[MATERIAL FOR THIS EXERCISE]
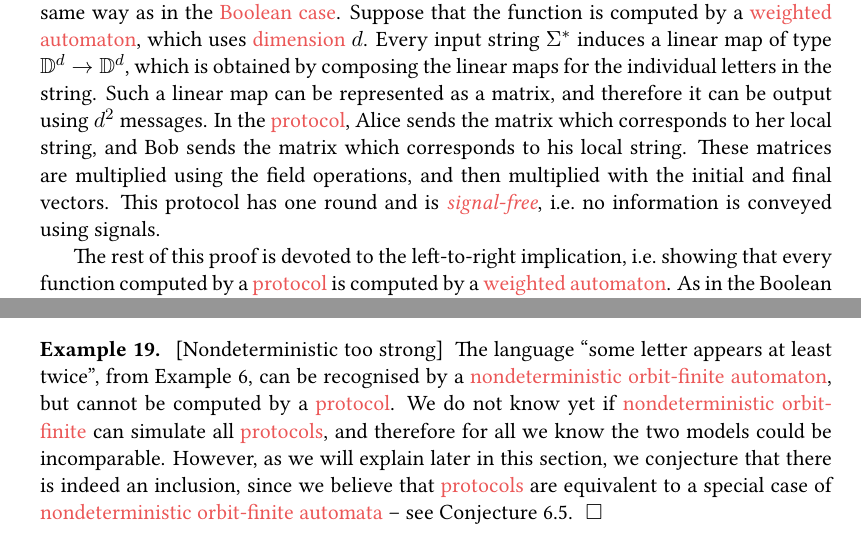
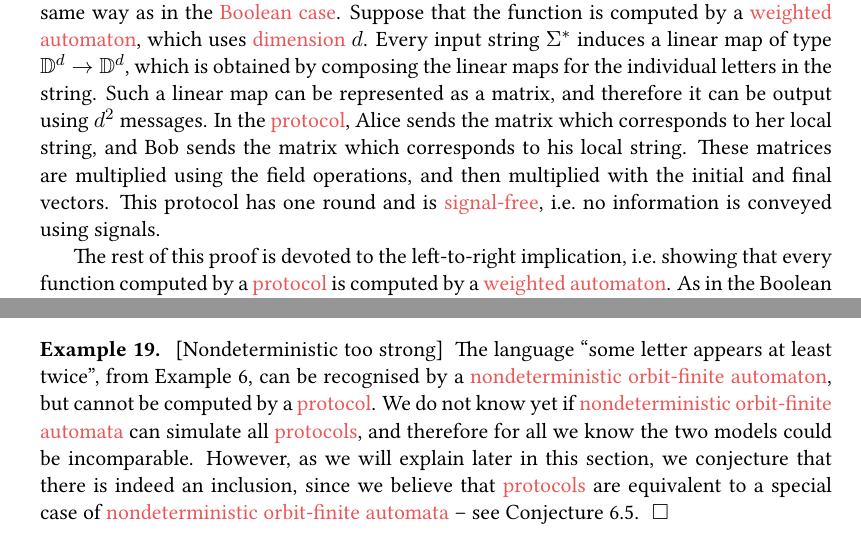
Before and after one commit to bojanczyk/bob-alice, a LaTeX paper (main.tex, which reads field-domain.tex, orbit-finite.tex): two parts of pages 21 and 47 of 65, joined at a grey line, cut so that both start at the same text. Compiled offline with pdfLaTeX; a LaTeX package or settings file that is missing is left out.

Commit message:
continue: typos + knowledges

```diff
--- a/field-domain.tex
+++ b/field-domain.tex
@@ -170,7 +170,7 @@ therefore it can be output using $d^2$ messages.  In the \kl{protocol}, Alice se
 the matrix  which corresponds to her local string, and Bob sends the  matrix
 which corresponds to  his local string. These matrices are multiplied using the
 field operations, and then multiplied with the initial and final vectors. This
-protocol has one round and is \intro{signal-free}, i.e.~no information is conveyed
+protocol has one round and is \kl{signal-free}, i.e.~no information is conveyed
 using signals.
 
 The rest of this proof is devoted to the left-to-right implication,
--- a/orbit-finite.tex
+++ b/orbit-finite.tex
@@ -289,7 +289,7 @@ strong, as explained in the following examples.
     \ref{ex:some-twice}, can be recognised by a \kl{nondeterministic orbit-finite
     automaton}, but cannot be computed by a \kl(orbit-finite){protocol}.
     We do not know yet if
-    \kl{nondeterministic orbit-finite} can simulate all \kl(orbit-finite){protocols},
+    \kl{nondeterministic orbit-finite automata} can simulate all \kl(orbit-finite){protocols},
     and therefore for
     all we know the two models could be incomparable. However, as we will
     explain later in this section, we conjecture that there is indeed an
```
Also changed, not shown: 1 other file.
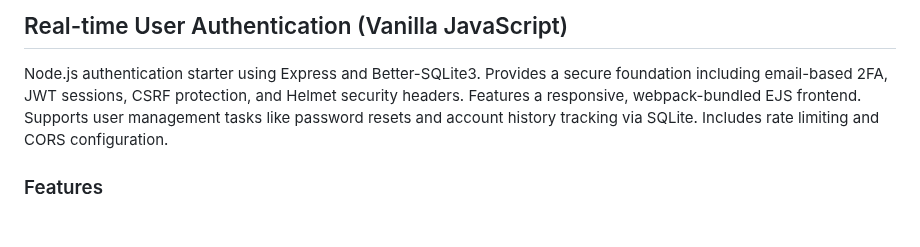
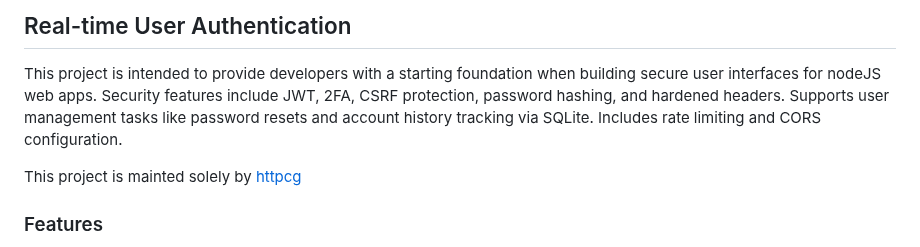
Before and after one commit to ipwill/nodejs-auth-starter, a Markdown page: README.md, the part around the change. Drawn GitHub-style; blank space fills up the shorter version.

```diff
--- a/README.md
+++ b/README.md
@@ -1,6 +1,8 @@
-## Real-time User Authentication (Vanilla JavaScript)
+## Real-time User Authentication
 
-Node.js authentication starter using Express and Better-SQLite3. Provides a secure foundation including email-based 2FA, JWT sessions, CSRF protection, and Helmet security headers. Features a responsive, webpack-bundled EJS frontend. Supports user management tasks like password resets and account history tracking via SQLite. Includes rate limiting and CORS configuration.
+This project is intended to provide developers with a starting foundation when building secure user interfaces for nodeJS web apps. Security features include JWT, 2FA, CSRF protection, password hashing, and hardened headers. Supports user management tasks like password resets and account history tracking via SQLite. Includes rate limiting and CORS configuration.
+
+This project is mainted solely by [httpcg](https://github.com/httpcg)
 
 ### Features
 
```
* * *
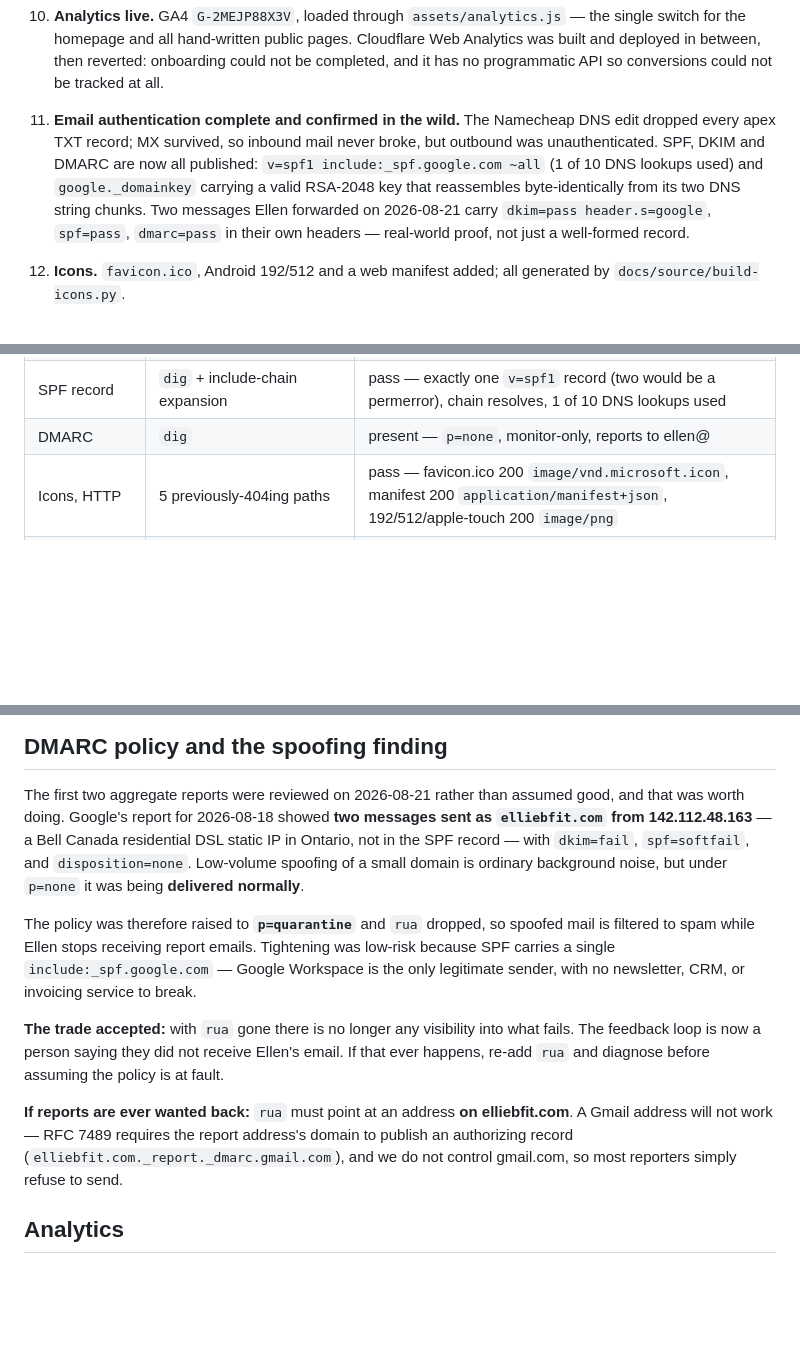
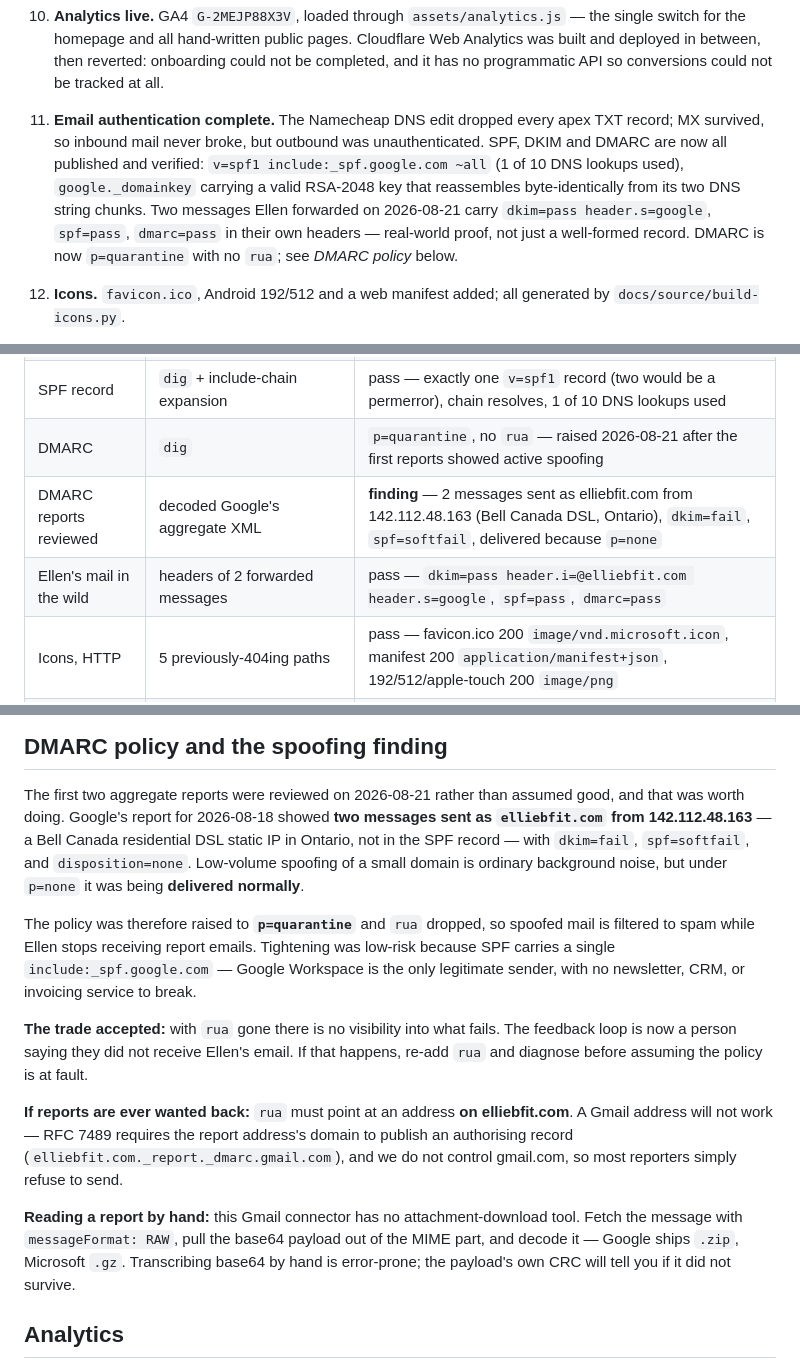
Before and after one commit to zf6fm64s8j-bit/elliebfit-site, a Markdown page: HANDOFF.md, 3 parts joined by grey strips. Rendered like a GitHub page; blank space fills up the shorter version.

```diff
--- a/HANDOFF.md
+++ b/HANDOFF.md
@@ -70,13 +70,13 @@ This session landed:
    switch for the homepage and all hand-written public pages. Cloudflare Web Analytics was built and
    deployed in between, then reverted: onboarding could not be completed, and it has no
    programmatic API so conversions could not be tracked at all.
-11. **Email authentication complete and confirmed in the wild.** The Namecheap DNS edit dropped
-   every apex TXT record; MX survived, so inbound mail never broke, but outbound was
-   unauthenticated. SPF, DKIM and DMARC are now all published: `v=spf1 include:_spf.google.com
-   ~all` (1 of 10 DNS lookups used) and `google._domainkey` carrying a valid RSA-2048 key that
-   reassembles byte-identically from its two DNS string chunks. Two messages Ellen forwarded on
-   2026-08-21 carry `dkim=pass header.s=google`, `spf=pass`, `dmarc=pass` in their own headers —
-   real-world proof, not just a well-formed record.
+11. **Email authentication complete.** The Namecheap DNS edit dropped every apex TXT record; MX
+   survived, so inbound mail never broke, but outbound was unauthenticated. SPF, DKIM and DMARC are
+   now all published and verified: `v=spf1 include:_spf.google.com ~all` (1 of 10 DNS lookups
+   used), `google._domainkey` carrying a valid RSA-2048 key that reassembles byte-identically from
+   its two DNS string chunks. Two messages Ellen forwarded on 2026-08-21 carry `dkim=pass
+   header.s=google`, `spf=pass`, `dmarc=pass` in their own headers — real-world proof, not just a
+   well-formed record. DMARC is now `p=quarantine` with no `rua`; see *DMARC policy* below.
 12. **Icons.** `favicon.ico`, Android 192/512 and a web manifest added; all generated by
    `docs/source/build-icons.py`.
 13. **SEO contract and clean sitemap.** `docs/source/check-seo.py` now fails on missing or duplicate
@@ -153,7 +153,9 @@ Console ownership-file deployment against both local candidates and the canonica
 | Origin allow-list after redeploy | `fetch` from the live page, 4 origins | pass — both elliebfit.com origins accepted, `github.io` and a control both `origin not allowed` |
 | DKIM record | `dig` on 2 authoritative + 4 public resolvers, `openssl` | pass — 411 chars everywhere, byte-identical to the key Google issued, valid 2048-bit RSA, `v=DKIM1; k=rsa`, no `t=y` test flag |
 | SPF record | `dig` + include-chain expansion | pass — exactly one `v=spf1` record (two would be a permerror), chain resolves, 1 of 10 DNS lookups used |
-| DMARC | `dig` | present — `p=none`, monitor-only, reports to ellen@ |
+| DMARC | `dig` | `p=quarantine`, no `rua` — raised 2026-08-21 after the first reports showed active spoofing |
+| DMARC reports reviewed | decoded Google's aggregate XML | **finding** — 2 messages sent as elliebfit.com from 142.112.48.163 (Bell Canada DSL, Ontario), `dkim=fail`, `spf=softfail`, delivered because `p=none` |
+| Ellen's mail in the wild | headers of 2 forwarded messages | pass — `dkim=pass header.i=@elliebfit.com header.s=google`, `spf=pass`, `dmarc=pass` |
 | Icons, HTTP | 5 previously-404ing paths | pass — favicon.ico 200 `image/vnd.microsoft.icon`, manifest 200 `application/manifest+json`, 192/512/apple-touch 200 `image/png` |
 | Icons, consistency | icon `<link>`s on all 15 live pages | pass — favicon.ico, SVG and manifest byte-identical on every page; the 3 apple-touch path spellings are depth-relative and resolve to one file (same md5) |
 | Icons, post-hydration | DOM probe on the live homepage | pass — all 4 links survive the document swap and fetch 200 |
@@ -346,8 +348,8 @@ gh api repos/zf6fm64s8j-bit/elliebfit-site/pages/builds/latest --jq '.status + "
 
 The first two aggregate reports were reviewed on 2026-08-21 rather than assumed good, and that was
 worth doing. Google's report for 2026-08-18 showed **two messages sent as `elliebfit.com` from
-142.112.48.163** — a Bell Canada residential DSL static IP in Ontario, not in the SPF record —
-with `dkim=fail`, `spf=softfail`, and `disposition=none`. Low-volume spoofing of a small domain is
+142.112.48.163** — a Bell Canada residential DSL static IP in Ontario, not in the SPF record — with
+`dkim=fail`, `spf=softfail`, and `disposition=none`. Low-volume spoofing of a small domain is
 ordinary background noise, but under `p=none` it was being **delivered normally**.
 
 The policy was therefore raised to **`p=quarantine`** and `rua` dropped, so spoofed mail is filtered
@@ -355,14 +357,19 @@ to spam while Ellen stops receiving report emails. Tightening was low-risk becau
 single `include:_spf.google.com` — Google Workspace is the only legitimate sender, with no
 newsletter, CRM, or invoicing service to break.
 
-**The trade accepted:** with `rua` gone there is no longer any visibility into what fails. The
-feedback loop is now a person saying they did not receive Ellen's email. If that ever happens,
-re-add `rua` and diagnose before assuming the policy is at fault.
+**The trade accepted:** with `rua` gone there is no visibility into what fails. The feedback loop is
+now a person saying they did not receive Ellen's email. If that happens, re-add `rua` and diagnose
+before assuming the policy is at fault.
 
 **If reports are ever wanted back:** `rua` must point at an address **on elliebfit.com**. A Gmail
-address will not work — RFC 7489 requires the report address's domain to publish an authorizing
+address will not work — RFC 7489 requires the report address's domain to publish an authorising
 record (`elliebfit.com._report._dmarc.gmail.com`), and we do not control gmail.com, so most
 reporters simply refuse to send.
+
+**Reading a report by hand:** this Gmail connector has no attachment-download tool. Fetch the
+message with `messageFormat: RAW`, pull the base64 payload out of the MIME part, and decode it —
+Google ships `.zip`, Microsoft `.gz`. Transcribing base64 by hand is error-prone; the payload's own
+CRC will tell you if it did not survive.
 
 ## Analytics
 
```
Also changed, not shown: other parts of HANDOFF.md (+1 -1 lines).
--
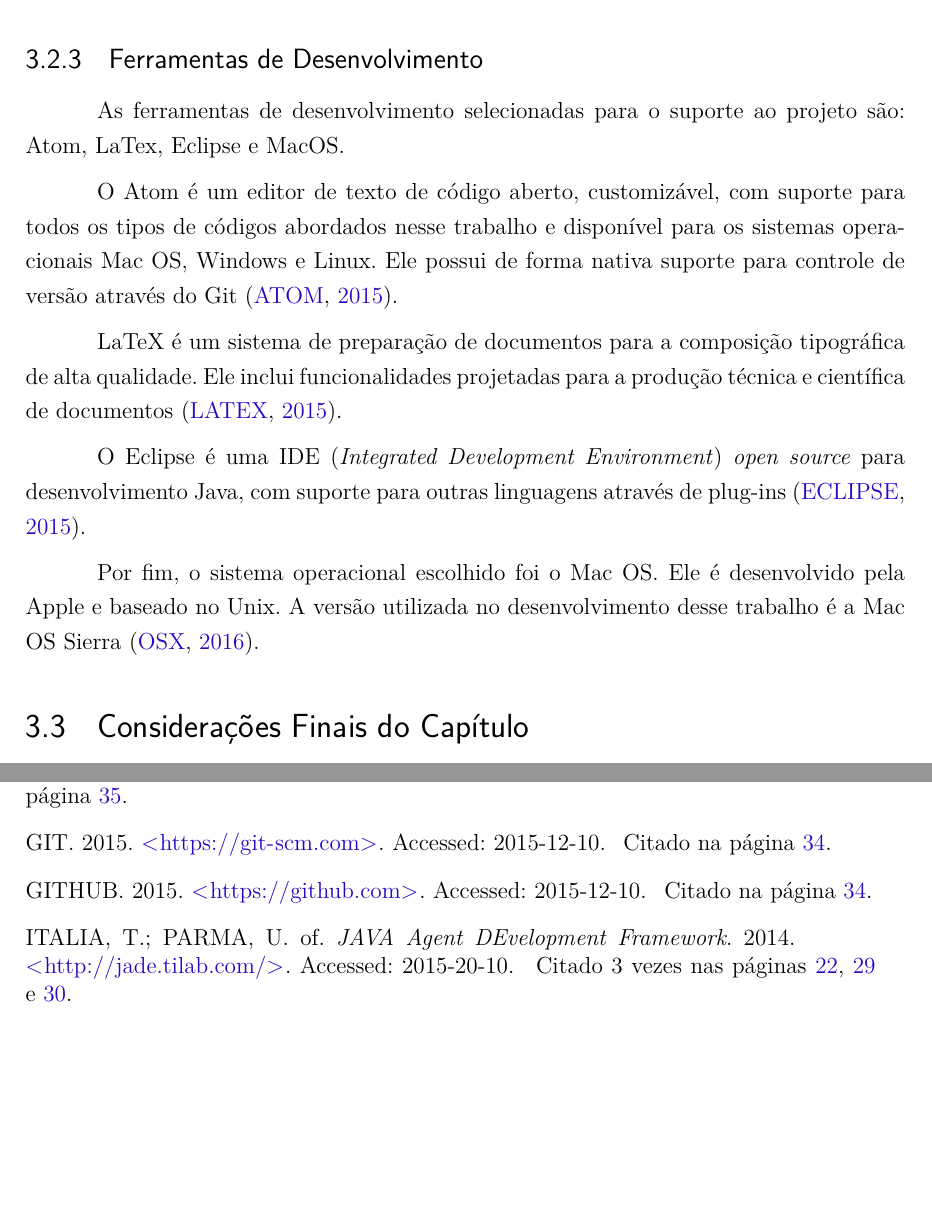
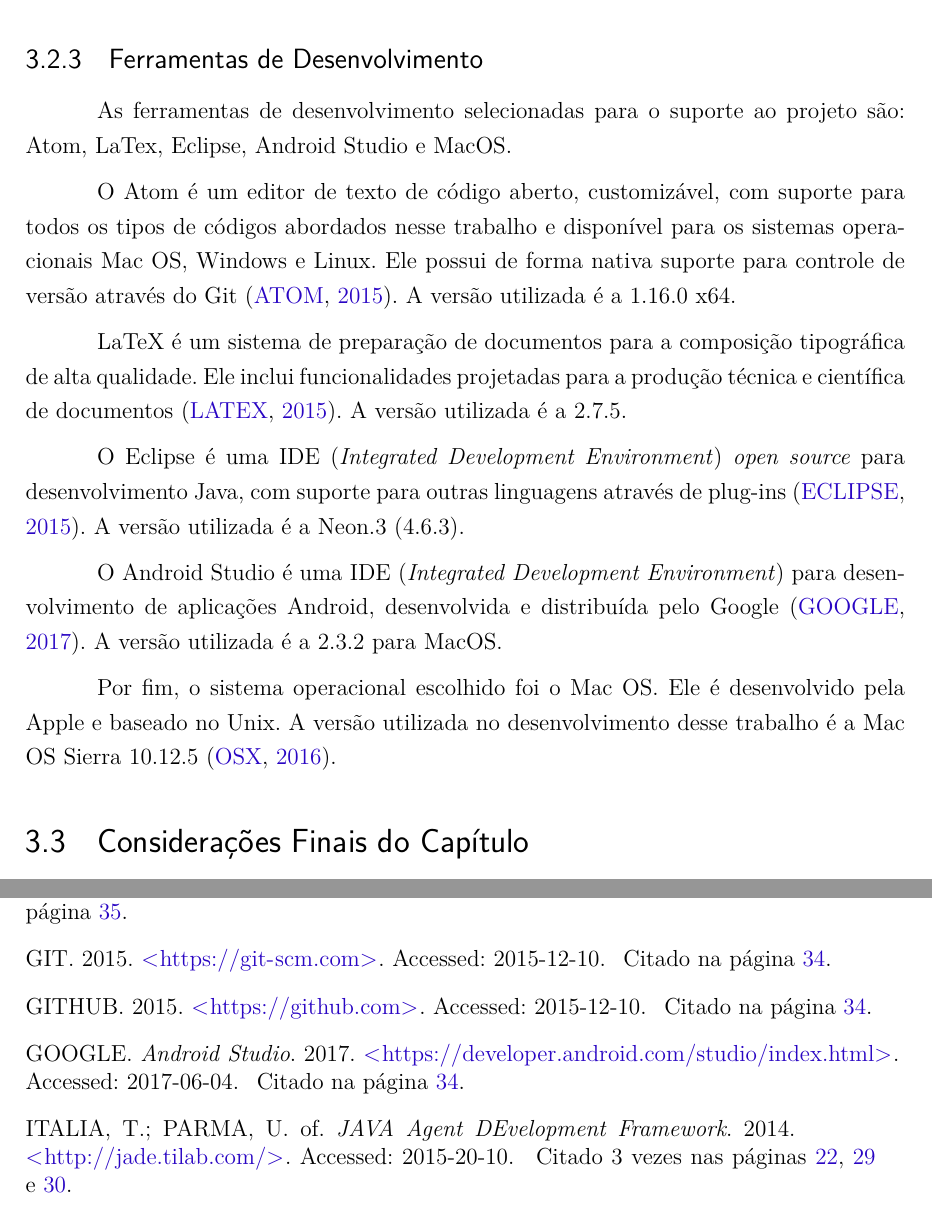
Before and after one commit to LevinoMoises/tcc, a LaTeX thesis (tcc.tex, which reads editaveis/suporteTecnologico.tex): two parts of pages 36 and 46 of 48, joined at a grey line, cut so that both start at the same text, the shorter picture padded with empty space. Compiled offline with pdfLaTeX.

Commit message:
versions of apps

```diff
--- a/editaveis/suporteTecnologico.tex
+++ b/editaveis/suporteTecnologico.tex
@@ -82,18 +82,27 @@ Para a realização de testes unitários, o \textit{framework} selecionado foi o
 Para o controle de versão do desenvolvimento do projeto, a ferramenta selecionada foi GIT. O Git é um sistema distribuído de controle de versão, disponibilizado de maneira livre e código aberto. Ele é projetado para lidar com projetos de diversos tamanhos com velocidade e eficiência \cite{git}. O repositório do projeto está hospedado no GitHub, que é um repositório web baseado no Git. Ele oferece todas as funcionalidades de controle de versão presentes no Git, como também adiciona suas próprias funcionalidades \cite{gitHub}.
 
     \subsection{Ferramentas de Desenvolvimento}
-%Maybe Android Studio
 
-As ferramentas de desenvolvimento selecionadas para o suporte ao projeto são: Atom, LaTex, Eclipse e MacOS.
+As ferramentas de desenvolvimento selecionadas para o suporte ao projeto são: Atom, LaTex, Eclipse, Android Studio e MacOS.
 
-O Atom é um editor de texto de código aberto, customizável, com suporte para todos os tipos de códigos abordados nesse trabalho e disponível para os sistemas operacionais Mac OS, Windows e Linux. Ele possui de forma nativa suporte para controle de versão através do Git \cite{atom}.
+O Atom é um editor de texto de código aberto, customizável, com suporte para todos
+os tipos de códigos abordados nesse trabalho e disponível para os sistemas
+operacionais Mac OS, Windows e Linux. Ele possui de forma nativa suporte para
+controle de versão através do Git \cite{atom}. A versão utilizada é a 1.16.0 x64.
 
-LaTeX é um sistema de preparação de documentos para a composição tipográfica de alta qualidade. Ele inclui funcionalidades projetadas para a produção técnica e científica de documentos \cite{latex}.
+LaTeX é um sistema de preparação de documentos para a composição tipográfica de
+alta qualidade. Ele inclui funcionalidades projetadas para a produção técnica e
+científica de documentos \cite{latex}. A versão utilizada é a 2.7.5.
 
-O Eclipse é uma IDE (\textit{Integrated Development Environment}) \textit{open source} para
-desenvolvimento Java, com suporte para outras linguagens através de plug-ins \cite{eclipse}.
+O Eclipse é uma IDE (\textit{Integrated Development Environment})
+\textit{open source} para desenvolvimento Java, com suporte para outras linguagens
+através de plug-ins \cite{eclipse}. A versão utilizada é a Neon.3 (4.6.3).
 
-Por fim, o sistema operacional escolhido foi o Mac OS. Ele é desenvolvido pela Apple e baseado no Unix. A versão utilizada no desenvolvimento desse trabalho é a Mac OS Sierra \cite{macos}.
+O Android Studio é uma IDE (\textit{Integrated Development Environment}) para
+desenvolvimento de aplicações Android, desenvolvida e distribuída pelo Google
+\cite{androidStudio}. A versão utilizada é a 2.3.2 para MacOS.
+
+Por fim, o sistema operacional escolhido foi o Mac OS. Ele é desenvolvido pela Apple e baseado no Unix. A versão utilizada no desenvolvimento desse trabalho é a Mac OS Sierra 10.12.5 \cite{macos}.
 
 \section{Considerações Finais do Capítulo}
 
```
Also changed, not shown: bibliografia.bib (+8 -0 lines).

[TASK INSTRUCTIONS] In the records, find every line that has the string "joined" and copy it.

[YOUR SOLUTION]
Before and after one commit to bojanczyk/bob-alice, a LaTeX paper (main.tex, which reads field-domain.tex, orbit-finite.tex): two parts of pages 21 and 47 of 65, joined at a grey line, cut so that both start at the same text. Compiled offline with pdfLaTeX; a LaTeX package or settings file that is missing is left out.
Before and after one commit to zf6fm64s8j-bit/elliebfit-site, a Markdown page: HANDOFF.md, 3 parts joined by grey strips. Rendered like a GitHub page; blank space fills up the shorter version.
Before and after one commit to LevinoMoises/tcc, a LaTeX thesis (tcc.tex, which reads editaveis/suporteTecnologico.tex): two parts of pages 36 and 46 of 48, joined at a grey line, cut so that both start at the same text, the shorter picture padded with empty space. Compiled offline with pdfLaTeX.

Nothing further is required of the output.